Record extracts:
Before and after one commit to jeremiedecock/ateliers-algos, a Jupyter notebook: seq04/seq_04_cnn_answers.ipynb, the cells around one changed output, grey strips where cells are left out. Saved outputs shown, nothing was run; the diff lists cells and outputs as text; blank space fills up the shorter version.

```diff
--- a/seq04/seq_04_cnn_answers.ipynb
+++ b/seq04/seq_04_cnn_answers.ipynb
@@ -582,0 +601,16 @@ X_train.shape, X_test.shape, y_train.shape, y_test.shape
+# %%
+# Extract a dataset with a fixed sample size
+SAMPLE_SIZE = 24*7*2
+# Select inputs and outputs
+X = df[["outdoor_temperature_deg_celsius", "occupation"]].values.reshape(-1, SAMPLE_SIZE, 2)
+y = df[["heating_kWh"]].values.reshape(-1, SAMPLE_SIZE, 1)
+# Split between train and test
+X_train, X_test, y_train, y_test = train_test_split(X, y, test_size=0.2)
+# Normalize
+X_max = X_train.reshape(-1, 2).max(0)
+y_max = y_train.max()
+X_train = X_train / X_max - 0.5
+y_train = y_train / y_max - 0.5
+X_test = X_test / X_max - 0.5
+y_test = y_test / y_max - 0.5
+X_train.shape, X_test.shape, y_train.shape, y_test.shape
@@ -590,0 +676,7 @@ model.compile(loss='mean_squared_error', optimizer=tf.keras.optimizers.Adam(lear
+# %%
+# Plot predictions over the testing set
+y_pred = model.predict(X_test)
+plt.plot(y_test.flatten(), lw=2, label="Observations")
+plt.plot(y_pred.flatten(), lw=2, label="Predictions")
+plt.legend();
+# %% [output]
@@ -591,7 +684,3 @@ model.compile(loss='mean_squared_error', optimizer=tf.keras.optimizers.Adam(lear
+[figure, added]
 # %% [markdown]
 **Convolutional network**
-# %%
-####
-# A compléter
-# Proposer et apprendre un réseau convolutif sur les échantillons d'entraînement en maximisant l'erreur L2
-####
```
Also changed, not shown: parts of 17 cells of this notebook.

Task to carry out: Whenever "optimizer" occurs in a line above, copy that line.

Output for this exercise:
@@ -590,0 +676,7 @@ model.compile(loss='mean_squared_error', optimizer=tf.keras.optimizers.Adam(lear
@@ -591,7 +684,3 @@ model.compile(loss='mean_squared_error', optimizer=tf.keras.optimizers.Adam(lear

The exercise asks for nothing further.